Segment Start: Data supplied

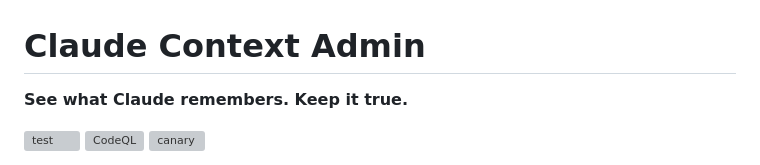
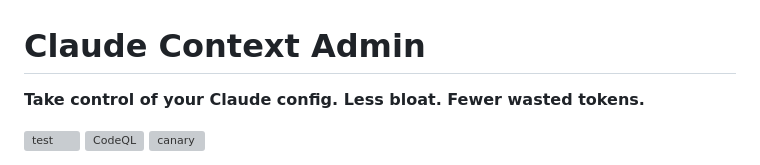
Before and after one commit to johnccarroll/claude-context-admin, a Markdown page: README.md, the part around the change. Drawn GitHub-style; grey boxes are pictures that could not be loaded.

Commit message:
docs(readme): tagline leads with control and token savings

```diff
--- a/README.md
+++ b/README.md
@@ -1,6 +1,6 @@
 # Claude Context Admin
 
-**See what Claude remembers. Keep it true.**
+**Take control of your Claude config. Less bloat. Fewer wasted tokens.**
 
 [![test](https://github.com/johnccarroll/claude-context-admin/actions/workflows/test.yml/badge.svg)](https://github.com/johnccarroll/claude-context-admin/actions/workflows/test.yml)
 [![CodeQL](https://github.com/johnccarroll/claude-context-admin/actions/workflows/github-code-scanning/codeql/badge.svg)](https://github.com/johnccarroll/claude-context-admin/actions/workflows/github-code-scanning/codeql)
```
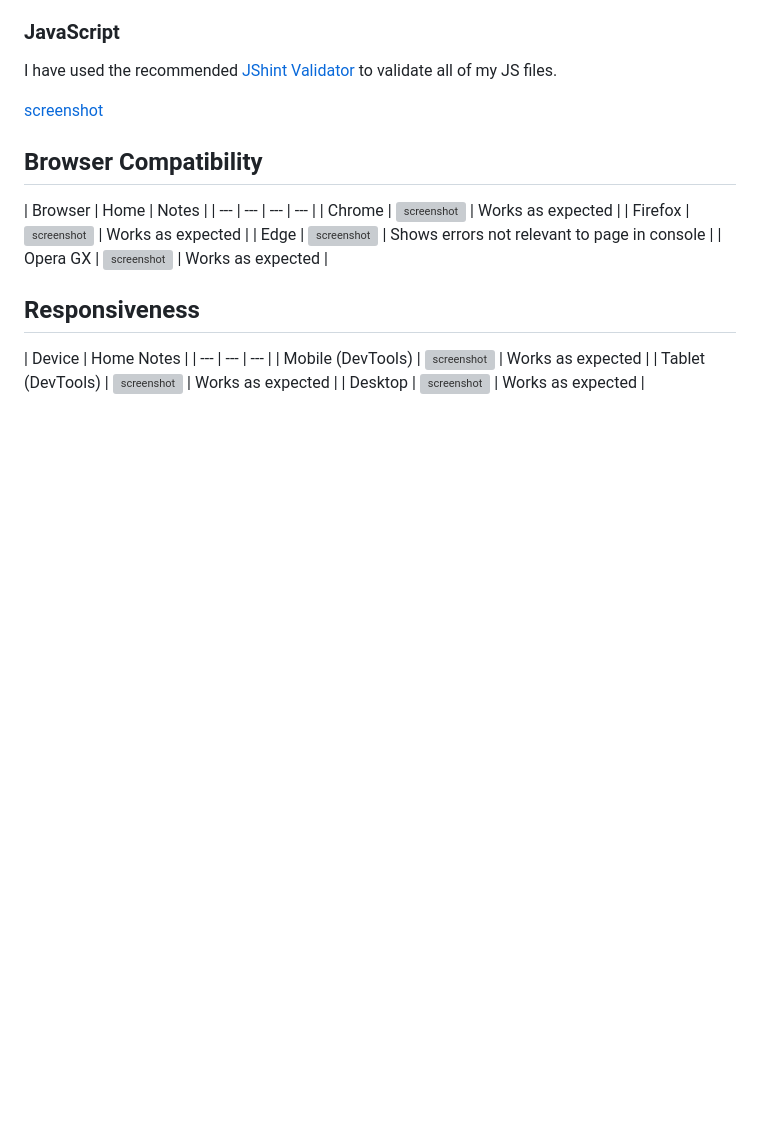
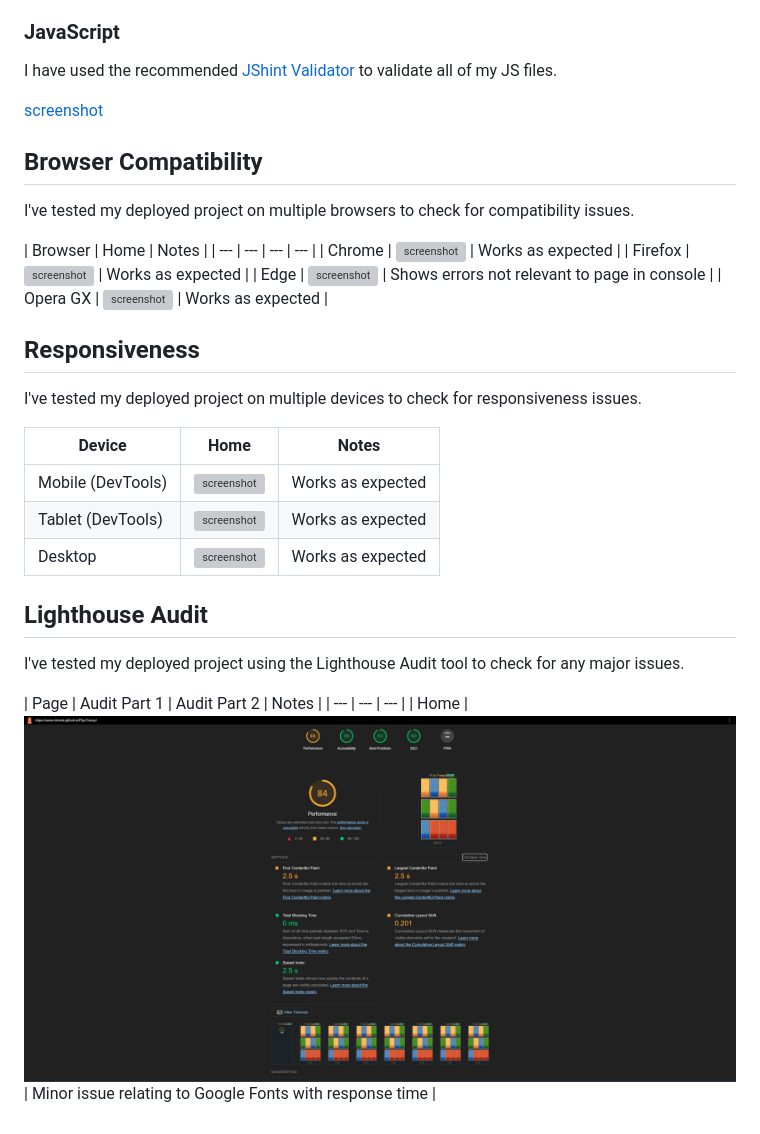
Before and after one commit to conor-timmis/Flip-Frenzy, a Markdown page: TESTING.md, the part around the change. Drawn GitHub-style; pictures changed too: documentation/testing/audit.png (added); blank space fills up the shorter version; grey boxes are pictures that could not be loaded.

Commit message:
Change Index keywords & Create Audit

```diff
--- a/TESTING.md
+++ b/TESTING.md
@@ -31,6 +31,7 @@ I have used the recommended [JShint Validator](https://jshint.com) to validate a
 
 ## Browser Compatibility
 
+I've tested my deployed project on multiple browsers to check for compatibility issues.
 
 | Browser | Home | Notes |
 | --- | --- | --- | --- |
@@ -42,8 +43,19 @@ I have used the recommended [JShint Validator](https://jshint.com) to validate a
 
 ## Responsiveness
 
-| Device | Home  Notes |
+I've tested my deployed project on multiple devices to check for responsiveness issues.
+
+| Device | Home | Notes |
 | --- | --- | --- |
 | Mobile (DevTools) | ![screenshot](documentation/responsiveness/mobile.png) | Works as expected |
 | Tablet (DevTools) | ![screenshot](documentation/responsiveness/tablet.png) | Works as expected |
 | Desktop | ![screenshot](documentation/responsiveness/desktop.png) | Works as expected |
+
+
+## Lighthouse Audit
+
+I've tested my deployed project using the Lighthouse Audit tool to check for any major issues.
+
+| Page | Audit Part 1 | Audit Part 2 | Notes |
+| --- | --- | --- |
+| Home | ![screenshot](documentation/testing/audit.png) | Minor issue relating to Google Fonts with response time |
```
Also changed, not shown: 1 other file.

Segment End: Data supplied

--- Work to be completed ---
With the data above as the source, tally the lines that include the string "documentation", and give that figure alone.

--- Answer for the task ---
5